The Ford Mustang Debut in 1964
On April 17th, 1964 at the World's Fair in Flushing Meadows, New York - Henry Ford II unveiled the Ford Mustang. At the exact same time, the Mustang also showed up in dealerships around the country and were an immediate hit. "In the Mustang, Ford actually has created three cars in one," according to Lee A. Iacocca, Ford Motor Company vice president and Ford Division general manager at the time. "Starting with the economical, fun-to-drive basic Mustang, the buyer may select options to give him a sports car for street or competition use or a luxury car geared to either economy or performance." The Pony Car was born, and with it competitors such as GM's Chevy Camaro, AMC's Javelin, Chrysler's revamped Barracudas and the Dodge Challenger soon followed.
The first Mustang wasn't very fast, but its impact was significant.

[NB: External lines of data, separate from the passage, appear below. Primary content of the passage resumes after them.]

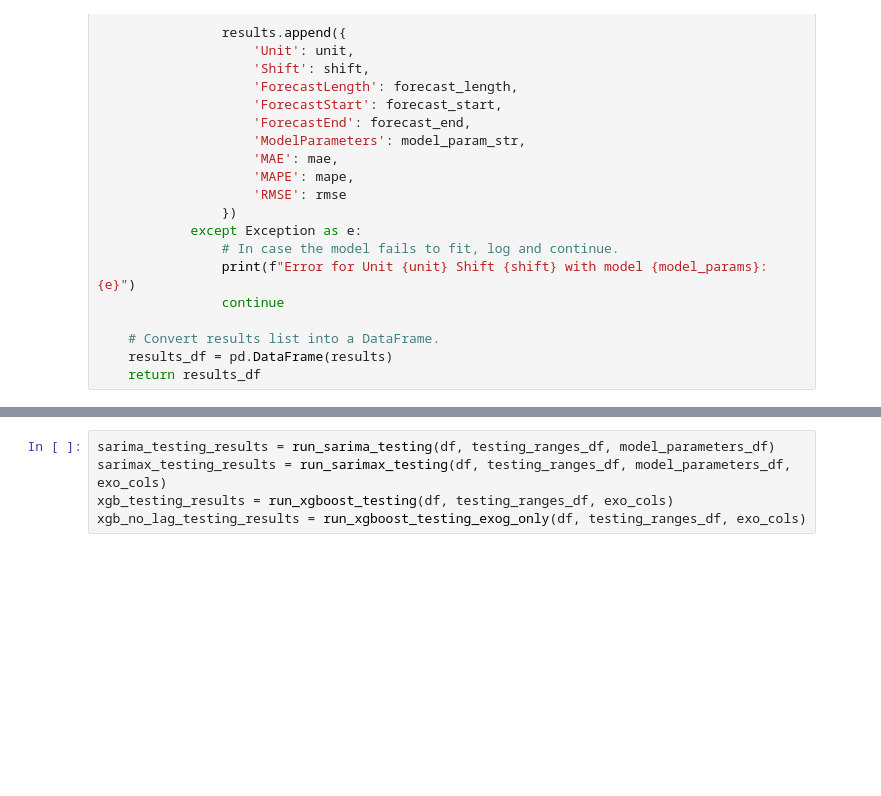
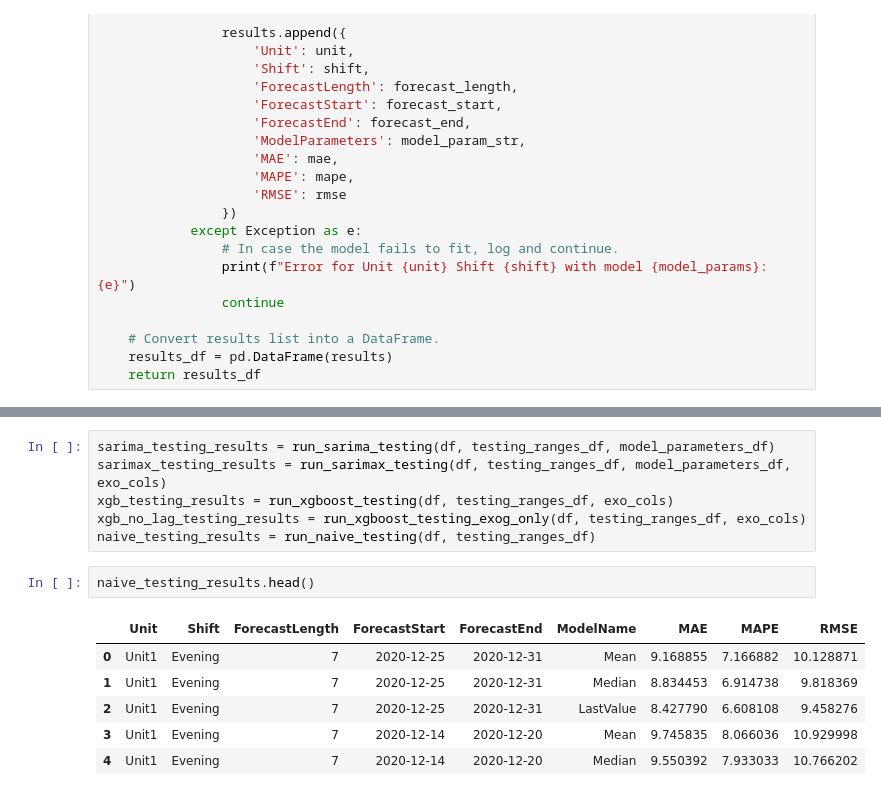
Before and after one commit to tyler-otoole/time-series-playground, a Jupyter notebook: notebooks/auto_model_selection.ipynb, the cells around one changed output, grey strips where cells are left out. Cells and saved outputs as stored; diff of their text form; blank space fills up the shorter version.

Commit message:
added a function for naive model testing to auto-model selection notebook

```diff
--- a/notebooks/auto_model_selection.ipynb
+++ b/notebooks/auto_model_selection.ipynb
@@ -596,6 +645,16 @@ sarima_testing_results = run_sarima_testing(df, testing_ranges_df, model_paramet
 sarimax_testing_results = run_sarimax_testing(df, testing_ranges_df, model_parameters_df, exo_cols)
 xgb_testing_results = run_xgboost_testing(df, testing_ranges_df, exo_cols)
 xgb_no_lag_testing_results = run_xgboost_testing_exog_only(df, testing_ranges_df, exo_cols)
+naive_testing_results = run_naive_testing(df, testing_ranges_df)
+# %%
+naive_testing_results.head()
+# %% [output]
+|  | Unit | Shift | ForecastLength | ForecastStart | ForecastEnd | ModelName | MAE | MAPE | RMSE |
+| 0 | Unit1 | Evening | 7 | 2020-12-25 | 2020-12-31 | Mean | 9.168855 | 7.166882 | 10.128871 |
+| 1 | Unit1 | Evening | 7 | 2020-12-25 | 2020-12-31 | Median | 8.834453 | 6.914738 | 9.818369 |
+| 2 | Unit1 | Evening | 7 | 2020-12-25 | 2020-12-31 | LastValue | 8.427790 | 6.608108 | 9.458276 |
+| 3 | Unit1 | Evening | 7 | 2020-12-14 | 2020-12-20 | Mean | 9.745835 | 8.066036 | 10.929998 |
+| 4 | Unit1 | Evening | 7 | 2020-12-14 | 2020-12-20 | Median | 9.550392 | 7.933033 | 10.766202 |
 # %%
 sarima_testing_results.head()
 # %% [output]
```
Also changed, not shown: parts of 10 cells of this notebook.
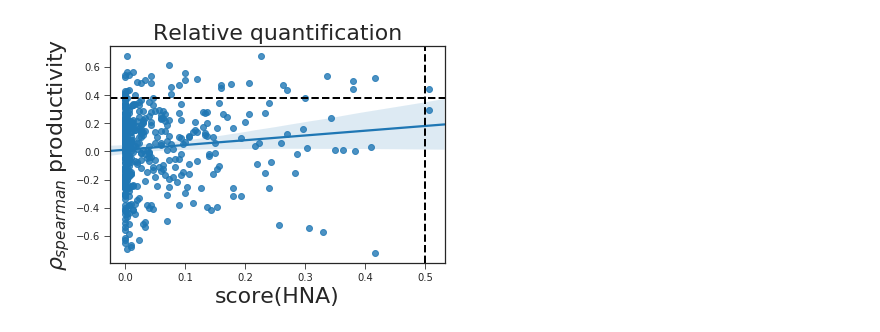
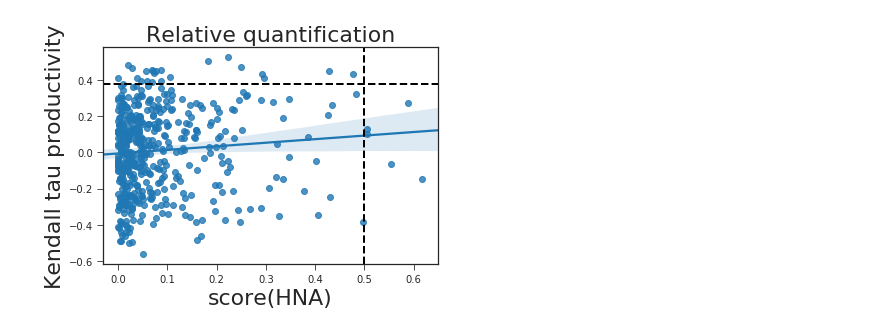
Before and after one commit to rprops/HNA_LNA_productivity, a Jupyter notebook: productivity_5seq10_Muskegon.ipynb, the cells around one changed output. Saved outputs shown, nothing was run; the diff lists cells and outputs as text; code cells hidden in the pictures.

Commit message:
Updated productivity notebooks

```diff
--- a/productivity_5seq10_Muskegon.ipynb
+++ b/productivity_5seq10_Muskegon.ipynb
@@ -66,19 +71,24 @@ tot_bacprod = productivity.loc[:,'tot_bacprod'].dropna()
 index_prod = tot_bacprod[tot_bacprod.values < 90].index
 prod = productivity.loc[index_prod,'tot_bacprod']
 # %%
-r_spearman_abs = np.zeros(hna_scores.shape[0])
-p_spearman_abs = np.zeros(hna_scores.shape[0])
-r_spearman_rel = np.zeros(hna_scores.shape[0])
-p_spearman_rel = np.zeros(hna_scores.shape[0])
+kendall_abs = np.zeros(hna_scores.shape[0])
+p_kendall_abs = np.zeros(hna_scores.shape[0])
+kendall_rel = np.zeros(hna_scores.shape[0])
+p_kendall_rel = np.zeros(hna_scores.shape[0])
+kendall_clr = np.zeros(hna_scores.shape[0])
+p_kendall_clr = np.zeros(hna_scores.shape[0])
 
 i=0
 for otu in hna_scores.index:
-    r_spearman_abs[i], p_spearman_abs[i] = spearmanr(data_abs.loc[index_prod,otu],prod,axis=0, nan_policy='omit')
-    r_spearman_rel[i], p_spearman_rel[i] = spearmanr(data_rel.loc[index_prod,otu],prod,axis=0, nan_policy='omit')
+    kendall_abs[i], p_kendall_abs[i] = kendalltau(data_abs.loc[index_prod,otu],prod)
+    kendall_rel[i], p_kendall_rel[i] = kendalltau(data_rel.loc[index_prod,otu],prod)
+    kendall_clr[i], p_kendall_clr[i] = kendalltau(data_rel_clr.loc[index_prod,otu],prod)
     i+=1
 
-hna_scores['r_spearman_prod_abs'] = r_spearman_abs
-hna_scores['p_spearman_prod_abs'] = p_spearman_abs
-hna_scores['r_spearman_prod_rel'] = r_spearman_rel
-hna_scores['p_spearman_prod_rel'] = p_spearman_rel
+hna_scores['kendall_prod_abs'] = kendall_abs
+hna_scores['p_kendall_prod_abs'] = p_kendall_abs
+hna_scores['kendall_prod_rel'] = kendall_rel
+hna_scores['p_kendall_prod_rel'] = p_kendall_rel
+hna_scores['kendall_prod_clr'] = kendall_clr
+hna_scores['p_kendall_prod_clr'] = p_kendall_clr
 # %%
@@ -122,13 +163,13 @@ for otu in otus_prod:
 # %%
 plt.figure()
-sns.regplot(x=hna_scores.loc[:,'score'],y=hna_scores.loc[:,'r_spearman_prod_rel'])
+sns.regplot(x=hna_scores.loc[:,'score'],y=hna_scores.loc[:,'kendall_prod_rel'])
 plt.xlabel('score(HNA)', size=22)
 plt.xticks(size=10)
-plt.ylabel(r'$\rho_{spearman}$ productivity', size=22)
+plt.ylabel('Kendall tau productivity', size=22)
 plt.yticks(size=10)
 plt.axhline(y=0.377, linewidth=2, linestyle='--', color = 'k')
 plt.axvline(x=0.5, linewidth=2, linestyle='--', color = 'k')
 plt.title('Relative quantification', size=22)
 plt.show()
 # %% [output]
-[figure, old version]
+[figure, new version]
```
Also changed, not shown: parts of 13 cells of this notebook, 1 other file.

The Ford Mustang was a reasonably priced alternative to the Thunderbird. "We believe the Mustang represents a new dimension in American motoring at a time when new and old generations of car-lovers alike have come full circle to an appreciation of the automobile for its own sake," said Mr. Iacocca. "It offers a combination of driving fun, roominess and style that permits the Mustang buyer to make of the car almost anything he desires -- all at a low initial cost."
The Mustang name is rumored to have originated from Ford designer John Najjar, who was a huge fan of the World War II P-51 Mustang. Another view was that Robert J. Eggert, Ford Division market research manager came up with the Mustang name. Eggert was a breeder of quarterhorses and received a birthday present from his wife of the book, The Mustangs by J. Frank Dobie in 1960. In any event, the name stuck. The Mustang was here.
The 1965 Mustang won the Tiffany Gold Medal for excellence in American design, the first automobile ever to do so. And the Mustang was on the Car and Driver Ten Best list in 1983, 1987, 1988, 2005, 2006, and 2011. It won the Motor Trend Car of the Year award in 1974 and 1994.
It wasn't all glorious though, around 25 years ago Ford almost gave up on the Pony because of poor sales and a soft performance car market. Fans demanded they keep focusing on it, which they did. To this day over 9 million Mustangs have been sold.
Click here to see just about every Mustang ever made - yeah, seriously.